I got started using the HP Photosmart A826 for its digital frame capabilities, inserting my digital camera’s SecureDigital memory card into a slot below the viewing screen and queuing up about 400 images from my memory card. Images appear on the screen six at a time and in the bottom left corner of each there is a white circle, which can be touched to give it a red checkmark, putting it in the slide-show queue. Tapping the center of any shot magnifies it for editing.
I marked about 30 photos and played them in succession by touching a Slideshow button on the far right edge of the screen. This touchscreen button and others — representing Menu, Back, Print, Scroll Left and Scroll Right — line the left and right black borders of the screen. Only the buttons that make sense to choose at any given time will glow, so users know which ones can be selected and, therefore, can navigate a little easier. For instance, in the Get Creative editing menu, only the Scroll Left, Scroll Right and Back buttons glow.
I folded up a flap that covers the memory-card slots and left my slide show playing for a while on my kitchen counter. It worked like a digital picture frame, for the most part. If the A826 isn’t used for about 10 minutes, it will automatically switch into slide-show mode — a feature I found useful for moments when I didn’t remember that I left it on. This automatic slide show switches over to a black screen after about an hour, though programmed slide shows stay on until turned off.

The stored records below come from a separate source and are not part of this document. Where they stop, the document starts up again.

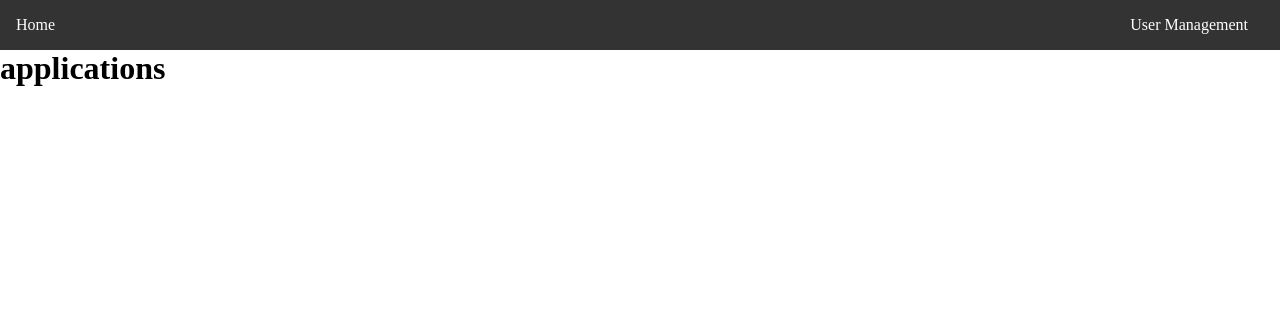
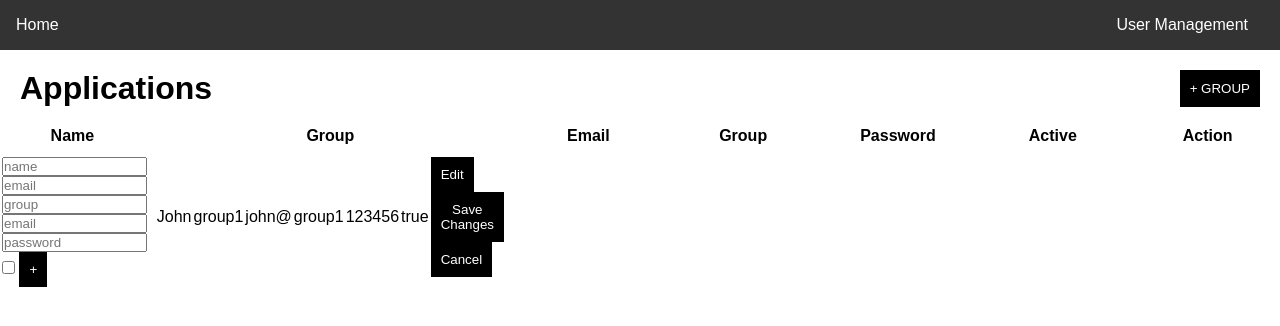
Before and after one commit to devnjing/TMS, a SvelteKit app in the folder frontend/: page /applications in a window 1280 px wide. Shown: the top 326 px of the page. Built offline with nearby package versions, Linux system fonts and the light colour scheme.

Commit message:
added frontend pages

```diff
--- a/frontend/package.json
+++ b/frontend/package.json
@@ -25,6 +25,7 @@
 	},
 	"type": "module",
 	"dependencies": {
-		"axios": "^1.7.7"
+		"axios": "^1.7.7",
+		"svelte-modals": "^1.3.0"
 	}
 }
--- a/frontend/src/app.css
+++ b/frontend/src/app.css
@@ -1,4 +1,5 @@
 * {
 	margin: 0;
 	padding: 0;
+	font-family: Arial, sans-serif;
 }
--- /dev/null
+++ b/frontend/src/lib/components/Modal.svelte
@@ -0,0 +1,23 @@
+<script>
+    let showModal = false;
+</script>
+
+{#if showModal}
+<div class="backdrop">
+    <div class="modal">
+        hello
+    </div>
+</div>
+{/if}
+
+<style>
+    .backdrop {
+        width: 100vh;
+        height: 100vh;
+        position: fixed;
+        background: rgba(0, 0, 0, 0.5);
+    }
+    .modal {
+
+    }
+</style>
--- a/frontend/src/lib/components/index.js
+++ b/frontend/src/lib/components/index.js
@@ -1,2 +1,3 @@
 // place files you want to import through the `$lib` alias in this folder.
 export { default as Navbar } from './Navbar.svelte';
+export {default as Modal} from './Modal.svelte';
--- a/frontend/src/routes/+page.svelte
+++ b/frontend/src/routes/+page.svelte
@@ -1,5 +1,9 @@
 <script>
   import { goto } from '$app/navigation';
+  import {onMount} from "svelte";
 
-  goto('/login');
+  onMount(() => {
+    goto('/login');
+  })
+
 </script>
--- a/frontend/src/routes/applications/+page.svelte
+++ b/frontend/src/routes/applications/+page.svelte
@@ -1 +1,112 @@
-<h1>applications</h1>
+<script>
+    function openGroupModal(){
+        alert("open group modal");
+        //TODO: create group modal
+    }
+    let users = [
+        {
+            name: "John",
+            group: "group1",
+            email: "john@",
+            password: "123456",
+            active: true
+        }
+    ]
+</script>
+
+<div class="container">
+    <div class="top-bar">
+        <h1>Applications</h1>
+        <button on:click={openGroupModal}>+ GROUP</button>
+    </div>
+    <div class="user-table">
+        <table>
+            <th>Name</th>
+            <th>Group</th>
+            <th>Email</th>
+            <th>Group</th>
+            <th>Password</th>
+            <th>Active</th>
+            <th>Action</th>
+
+            <tr>
+                <td colspan=7>
+                    <input type="text" placeholder="name">
+                    <input type="text" placeholder="email">
+                    <input type="text" placeholder="group">
+                    <input type="text" placeholder="email">
+                    <input type="text" placeholder="password">
+                    <input type="checkbox">
+                    <button>+</button>
+                </td>
+            </tr>
+
+            {#each users as user}
+                <tr>
+                    <td>{user.name}</td>
+                    <td>{user.group}</td>
+                    <td>{user.email}</td>
+                    <td>{user.group}</td>
+                    <td>{user.password}</td>
+                    <td>{user.active}</td>
+                    <td>
+                        <button>Edit</button>
+                        <button>Save Changes</button>
+                        <button>Cancel</button>
+                    </td>
+            {/each}
+        </table>
+    </div>
+</div>
+
+<style>
+    .container {
+        display: flex;
+        flex-direction: column;
+        width: 100%;
+        height: auto;
+    }
+
+    .top-bar {
+        display: flex;
+        justify-content: space-between;
+        margin: 20px;
+    }
+
+
+    button {
+        padding: 10px;
+        color: white;
+        background-color: black;
+        border: none;
+        cursor: pointer;
+    }
+
+    button:hover {
+        background-color: rgba(0,0,0,0.8);
+    }
+    button:active {
+        background-color: rgba(0,0,0,0.5);
+    }
+
+    table {
+        display: grid;
+        grid-template-columns: repeat(7,1fr);
+        margin: auto;
+        grid-gap: 10px;
+    }
+
+    th, td {
+        grid-column: span 1;
+        width: 100%;
+    }
+
+    input[type="text"], input[type="email"]{
+        grid-column: span 1;
+        width: 100%;
+    }
+
+
+
+
+</style>
```
Also changed, not shown: frontend/src/lib/components/CardProfile.svelte (deleted, +0 -31 lines), frontend/src/routes/+layout.svelte (line endings or trailing spaces), 1 other file (tests, documents, lock files or other folders).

Touching the screen when an image appears, mid-slide show, will pause the slide show for editing or printing. I used my finger to do simple editing, and most options are offered in large touch-screen buttons, though in more than one instance I had to press buttons with my finger a few times to get them to work. A small white stylus helped, especially for drawing on photos.

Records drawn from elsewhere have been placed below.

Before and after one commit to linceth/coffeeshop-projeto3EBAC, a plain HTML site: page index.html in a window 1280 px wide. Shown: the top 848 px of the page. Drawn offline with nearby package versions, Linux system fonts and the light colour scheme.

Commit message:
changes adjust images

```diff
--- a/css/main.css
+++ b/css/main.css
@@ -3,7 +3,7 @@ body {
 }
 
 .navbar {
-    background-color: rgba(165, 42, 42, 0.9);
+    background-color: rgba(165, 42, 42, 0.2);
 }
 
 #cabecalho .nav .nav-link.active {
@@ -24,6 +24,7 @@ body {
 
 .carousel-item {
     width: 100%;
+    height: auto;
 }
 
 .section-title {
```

I drew cartoon bubbles coming out of people’s mouths and wrote little messages like, “Hey y’all!” bubbling from a Texan friend in a shot from her trip to Europe. These touches can be done in different colors and line thicknesses, and mistakes can easily be erased. They looked good on-screen, but when printed, turned pixilated and detracted from the photo.
I tried some more normal photo editing, such as cropping photos, enhancing a photo’s brightness and removing red eye. The last of these options didn’t work so well in my photos, seeming to leave eyes glowing on the screen. When I printed these shots for the sake of testing, I realized that red eye was actually removed in almost all instances. But this is confusing for users who don’t want to waste ink and paper finding out whether or not the image was corrected.
I found the A826’s most useful photo-enhancing option to be the ability to add captions to shots. These can be entered by using an on-screen keyboard, choosing from five fonts and six colors. The caption can be dragged around the screen to test where it will look best. These typed fonts looked professional and neat, especially compared with my own drawn-on editing.
Printing on the HP Photosmart A826 worked without a problem. It comes with five 5-by-7-inch sheets of paper enough ink for 20 4-by-6-inch prints. Value packs of paper and ink for 120 4-by-6-inch prints cost $35. The printer automatically detects whether it’s loaded with photo paper measuring 5-by-7 or 4-by-6 inches, and prints accordingly. A 5-by-7-inch shot takes a bit longer to print, but looked rather good.
The HP Photosmart A826 seems like it was designed with good intentions, and its large touchscreen is an improvement all on its own. But too many features of this device didn’t work the way they should, from red eyes that didn’t appear fixed on-screen to the touchscreen that didn’t always respond right away. H-P will find an eager audience with this home photo kiosk, but it needs improvement.
Edited by Walter S. Mossberg